What is a Chamois?
The "Chamois" originally referred to the skin of a certain variety of antelope, but over the years came also to refer to products of split sheepskin. The term "Chamois" was defined by the Federal Trade commission in Advisory Opinion Digest No. 1. Additionally, the Sponge & Chamois Institute codified the industry standard in "Chamois Standard CS99-1970."
How can I tell if it is a real Chamois?
See Chamois Leather Genuine or Counterfeit?
What is FTC Advisory Opinion No. 1?
See FTC Advisory Opinion No.1
What is Chamois Standard CS99 - 1970?

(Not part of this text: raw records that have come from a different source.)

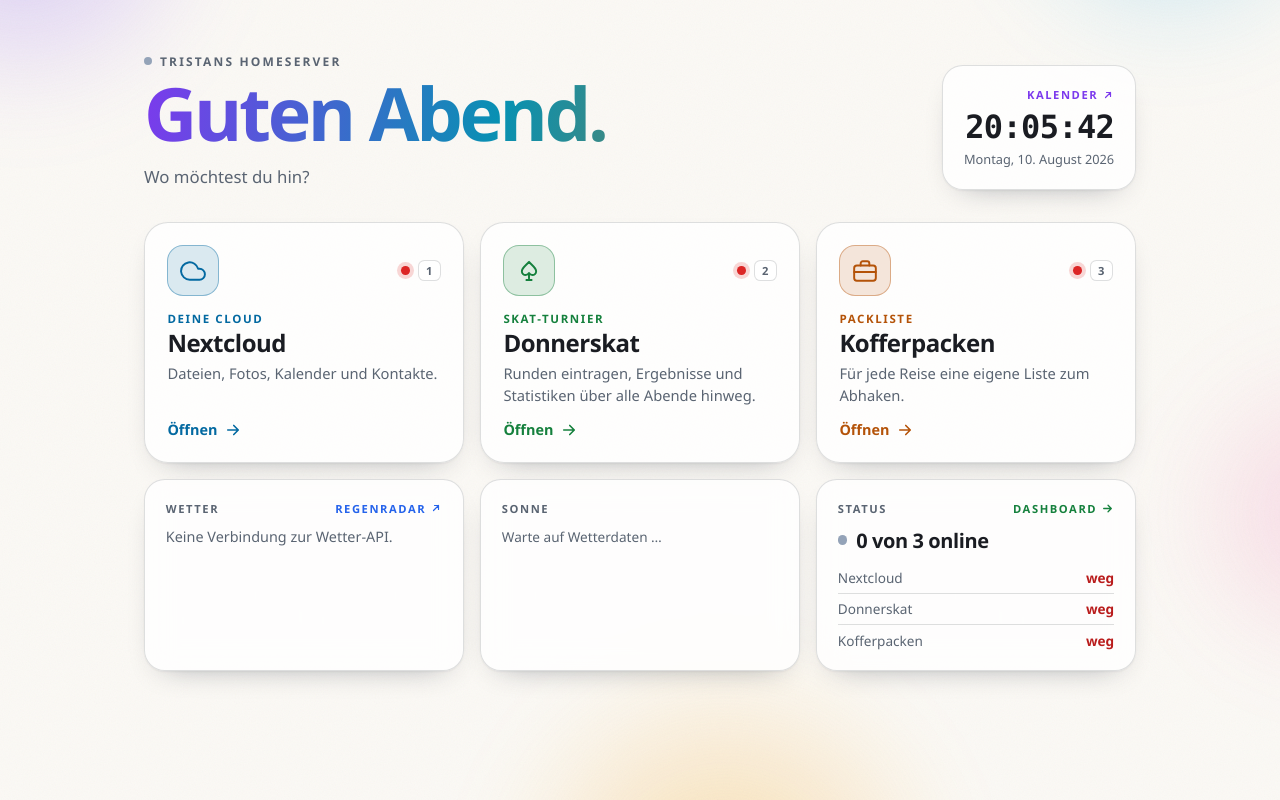
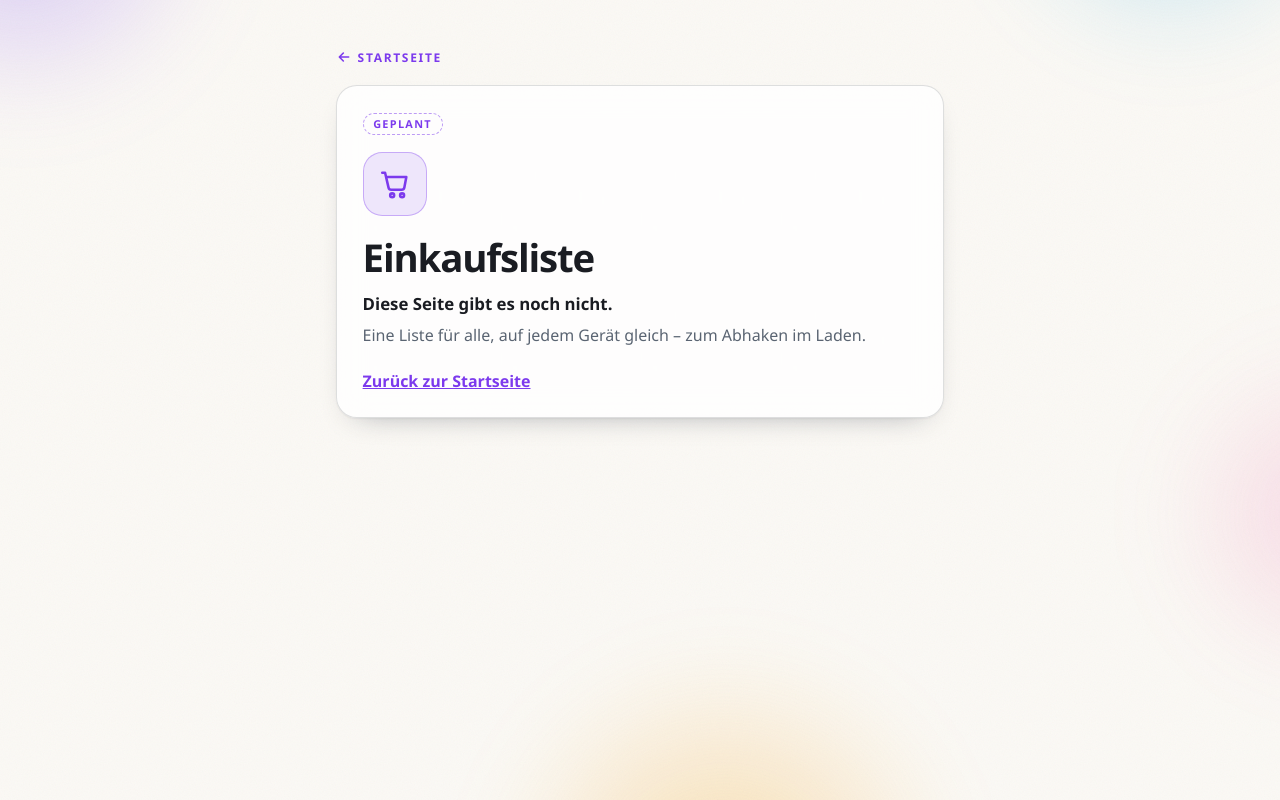
Before and after one commit to tscholz26/homeserver-stack, a Vue app in the folder homepage/: page /bald/einkaufsliste in a window 1280 px wide. Before the commit this address led to /. Built offline with nearby package versions, Linux system fonts and the light colour scheme; no server answers.

Commit message:
Add planned tiles for the shopping list and the wear tracker

```diff
--- a/homepage/docker-compose.yml
+++ b/homepage/docker-compose.yml
@@ -10,7 +10,8 @@ services:
       # Stromverbrauchs. Messbar ist nur der CPU-Anteil (RAPL), der Rest wird
       # damit hochgerechnet – siehe README.
       # - BASE_POWER_WATTS=19.5
-      # - PSU_EFFICIENCY=0.78
+      # - PSU_EFFICIENCY=0.8
+      # - PRICE_PER_KWH=0.22
 
     # Nur einzelne Dateien statt ganzer Bäume: /proc als Ganzes würde auch die
     # Umgebungsvariablen aller Prozesse enthalten (Passwörter), /sys und die
--- a/homepage/src/components/ServiceIcon.vue
+++ b/homepage/src/components/ServiceIcon.vue
@@ -1,7 +1,8 @@
 <script setup lang="ts">
-import type { ServiceId } from '@/services'
+import type { PlannedId, ServiceId } from '@/services'
 
-defineProps<{ id: ServiceId; size?: number }>()
+// Auch die geplanten Dienste haben schon ein Zeichen
+defineProps<{ id: ServiceId | PlannedId; size?: number }>()
 </script>
 
 <template>
@@ -28,6 +29,22 @@ defineProps<{ id: ServiceId; size?: number }>()
       <path d="M9.6 20.3h4.8" />
     </template>
 
+    <!-- Einkaufswagen -->
+    <template v-else-if="id === 'einkaufsliste'">
+      <path d="M3 4h2l2.4 10.4a2 2 0 0 0 2 1.6h7.2a2 2 0 0 0 2-1.6L20 7H6" />
+      <circle cx="10" cy="20" r="1.4" />
+      <circle cx="17" cy="20" r="1.4" />
+    </template>
+
+    <!-- Zahnkranz mit Kette -->
+    <template v-else-if="id === 'verschleiss'">
+      <circle cx="12" cy="12" r="7" />
+      <circle cx="12" cy="12" r="2.4" />
+      <path
+        d="M12 3v2M12 19v2M3 12h2M19 12h2M5.6 5.6l1.4 1.4M17 17l1.4 1.4M18.4 5.6L17 7M7 17l-1.4 1.4"
+      />
+    </template>
+
     <!-- Koffer -->
     <template v-else>
       <rect x="2" y="7" width="20" height="14" rx="2.5" />
--- a/homepage/src/router/index.ts
+++ b/homepage/src/router/index.ts
@@ -1,12 +1,14 @@
 import { createRouter, createWebHistory } from 'vue-router'
 import HomeView from '@/views/HomeView.vue'
 import DashboardView from '@/views/DashboardView.vue'
+import SoonView from '@/views/SoonView.vue'
 
 const router = createRouter({
   history: createWebHistory(import.meta.env.BASE_URL),
   routes: [
     { path: '/', component: HomeView },
     { path: '/dashboard', component: DashboardView },
+    { path: '/bald/:id?', component: SoonView },
     { path: '/:pathMatch(.*)*', redirect: '/' },
   ],
 })
--- a/homepage/src/services.ts
+++ b/homepage/src/services.ts
@@ -38,3 +38,28 @@ export const services: Service[] = [
     ping: '/koffer/',
   },
 ]
+
+/** Noch nicht gebaut: eigene Kacheln, die auf eine Platzhalterseite führen. */
+export type PlannedId = 'einkaufsliste' | 'verschleiss'
+
+export interface PlannedService {
+  id: PlannedId
+  name: string
+  tagline: string
+  description: string
+}
+
+export const planned: PlannedService[] = [
+  {
+    id: 'einkaufsliste',
+    name: 'Einkaufsliste',
+    tagline: 'Gemeinsam',
+    description: 'Eine Liste für alle, auf jedem Gerät gleich – zum Abhaken im Laden.',
+  },
+  {
+    id: 'verschleiss',
+    name: 'Verschleiß',
+    tagline: 'Rennrad',
+    description: 'Welches Teil wie viele Kilometer hat, mit Statistiken aus den Strava-Fahrten.',
+  },
+]
--- a/homepage/src/views/HomeView.vue
+++ b/homepage/src/views/HomeView.vue
@@ -1,13 +1,14 @@
 <script setup lang="ts">
 import { onMounted, onUnmounted } from 'vue'
 import ServiceTile from '@/components/ServiceTile.vue'
+import ServiceIcon from '@/components/ServiceIcon.vue'
 import WeatherCard from '@/components/WeatherCard.vue'
 import SunCard from '@/components/SunCard.vue'
 import StatusCard from '@/components/StatusCard.vue'
 import { useClock } from '@/composables/useClock'
 import { useWeather } from '@/composables/useWeather'
 import { useStatus } from '@/composables/useStatus'
-import { services } from '@/services'
+import { planned, services } from '@/services'
 
 const { now, time, date, greeting } = useClock()
 const { weather, failed } = useWeather()
@@ -77,6 +78,16 @@ onUnmounted(() => window.removeEventListener('keydown', onKey))
           :status="statuses[service.id]"
           :shortcut="index + 1"
         />
+      </section>
+
+      <section class="soon" aria-label="Geplant">
+        <RouterLink v-for="entry in planned" :key="entry.id" class="plan" :to="`/bald/${entry.id}`">
+          <span class="plan-icon"><ServiceIcon :id="entry.id" :size="20" /></span>
+          <span class="plan-text">
+            <span class="plan-name">{{ entry.name }}</span>
+            <span class="plan-note">{{ entry.tagline }} · geplant</span>
+          </span>
+        </RouterLink>
       </section>
 
       <section class="widgets" aria-label="Auf dem Server">
@@ -205,6 +216,61 @@ h1 {
   margin-top: 1rem;
 }
 
+/* Geplantes: leiser als die echten Kacheln, gestrichelt und flach */
+.soon {
+  display: grid;
+  grid-template-columns: repeat(auto-fit, minmax(13rem, 1fr));
+  gap: 0.7rem;
+  margin-top: 0.7rem;
+}
+
+.plan {
+  display: flex;
+  align-items: center;
+  gap: 0.7rem;
+  border: 1px dashed var(--line);
+  border-radius: 1rem;
+  padding: 0.7rem 0.9rem;
+  text-decoration: none;
+  color: var(--muted);
+  transition:
+    border-color 0.25s ease,
+    color 0.25s ease;
+}
+
+.plan:hover,
+.plan:focus-visible {
+  border-color: color-mix(in srgb, var(--violet) 45%, transparent);
+  color: var(--text);
+}
+
+.plan-icon {
+  display: grid;
+  place-items: center;
+  width: 2.1rem;
+  height: 2.1rem;
+  border-radius: 0.7rem;
+  border: 1px dashed var(--line);
+  flex-shrink: 0;
+}
+
+.plan-text {
+  display: flex;
+  flex-direction: column;
+  min-width: 0;
+}
+
+.plan-name {
+  font-size: 0.95rem;
+  font-weight: 700;
+}
+
+.plan-note {
+  font-size: 0.72rem;
+  letter-spacing: 0.08em;
+  text-transform: uppercase;
+}
+
 /* Kacheln und Karten laufen leicht versetzt ein */
 .tiles > *,
 .widgets > * {
--- /dev/null
+++ b/homepage/src/views/SoonView.vue
@@ -0,0 +1,149 @@
+<script setup lang="ts">
+import { computed } from 'vue'
+import { useRoute } from 'vue-router'
+import ServiceIcon from '@/components/ServiceIcon.vue'
+import { planned } from '@/services'
+
+const route = useRoute()
+
+// Kommt aus dem Pfad (/bald/einkaufsliste); ohne Treffer wird alles Geplante
+// aufgelistet, damit die Seite auch direkt aufgerufen etwas zeigt.
+const service = computed(() => planned.find((entry) => entry.id === route.params.id))
+</script>
+
+<template>
+  <div class="shell">
+    <RouterLink to="/" class="back">
+      <svg
+        viewBox="0 0 24 24"
+        width="16"
+        height="16"
+        fill="none"
+        stroke="currentColor"
+        stroke-width="2.4"
+        stroke-linecap="round"
+        stroke-linejoin="round"
+        aria-hidden="true"
+      >
+        <path d="M19 12H6M11 6l-6 6 6 6" />
+      </svg>
+      Startseite
+    </RouterLink>
+
+    <section class="card sheet">
+      <span class="badge">Geplant</span>
+
+      <template v-if="service">
+        <span class="icon"><ServiceIcon :id="service.id" :size="34" /></span>
+        <h1>{{ service.name }}</h1>
+        <p class="lead">Diese Seite gibt es noch nicht.</p>
+        <p class="plan">{{ service.description }}</p>
+      </template>
+
+      <template v-else>
+        <h1>Noch nicht gebaut</h1>
+        <p class="lead">Diese Seite gibt es noch nicht. Geplant ist:</p>
+        <ul class="list">
+          <li v-for="entry in planned" :key="entry.id">
+            <strong>{{ entry.name }}</strong> – {{ entry.description }}
+          </li>
+        </ul>
+      </template>
+
+      <RouterLink to="/" class="home">Zurück zur Startseite</RouterLink>
+    </section>
+  </div>
+</template>
+
+<style scoped>
+.shell {
+  max-width: 40rem;
+  margin: 0 auto;
+  padding: clamp(1rem, 4vw, 3rem) clamp(1rem, 4vw, 2rem);
+  padding-left: max(1rem, env(safe-area-inset-left));
+  padding-right: max(1rem, env(safe-area-inset-right));
+}
+
+.back {
+  display: inline-flex;
+  align-items: center;
+  gap: 0.35rem;
+  margin-bottom: 1.2rem;
+  font-size: 0.75rem;
+  font-weight: 700;
+  letter-spacing: 0.14em;
+  text-transform: uppercase;
+  color: var(--violet);
+  text-decoration: none;
+}
+
+.back:hover {
+  text-decoration: underline;
+}
+
+.sheet {
+  --accent: var(--violet);
+  padding: 1.6rem;
+}
+
+.badge {
+  display: inline-block;
+  border: 1px dashed color-mix(in srgb, var(--accent) 50%, transparent);
+  border-radius: 999px;
+  padding: 0.15rem 0.6rem;
+  font-size: 0.68rem;
+  font-weight: 700;
+  letter-spacing: 0.12em;
+  text-transform: uppercase;
+  color: var(--accent);
+}
+
+.icon {
+  display: grid;
+  place-items: center;
+  width: 4rem;
+  height: 4rem;
+  margin: 1.1rem 0 0.9rem;
+  border-radius: 1.2rem;
+  border: 1px solid color-mix(in srgb, var(--accent) 35%, transparent);
+  background: color-mix(in srgb, var(--accent) 12%, transparent);
+  color: var(--accent);
+}
+
+h1 {
+  margin: 0.6rem 0 0;
+  font-size: clamp(1.8rem, 6vw, 2.4rem);
+  font-weight: 800;
+  letter-spacing: -0.03em;
+}
+
+.lead {
+  margin: 0.6rem 0 0;
+  font-size: 1.05rem;
+  font-weight: 600;
+}
+
+.plan {
+  margin: 0.5rem 0 0;
+  color: var(--muted);
+  line-height: 1.5;
+}
+
+.list {
+  margin: 0.8rem 0 0;
+  padding-left: 1.1rem;
+  color: var(--muted);
+  line-height: 1.6;
+}
+
+.list strong {
+  color: var(--text);
+}
+
+.home {
+  display: inline-block;
+  margin-top: 1.4rem;
+  font-weight: 700;
+  color: var(--accent);
+}
+</style>
```
Also changed, not shown: 2 other files (tests, documents, lock files or other folders).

See Chamois Standard CS99 - 1970
Are there other laws or regulations regarding Chamois?
There are a variety of court decisions directly addressing what is a chamois. In addition, civil claims are available pursuant to Section 43(a) of the Lanham Act (15 U.S.C. 1125(a)). Complaints may also be filed with the Federal Trade Commission, and the U.S. Council of Better Business Bureaus.
What is a Sponge?
  1. Any of numerous aquatic, chiefly marine invertebrate animals of the phylum Porifera, characteristically having a porous skeleton composed of fibrous material or siliceous or calcareous spicules and often forming irregularly shaped colonies attached to an underwater surface.
  2. The light, fibrous, flexible, absorbent skeleton of certain of these organisms, used for bathing, cleaning, and other purposes.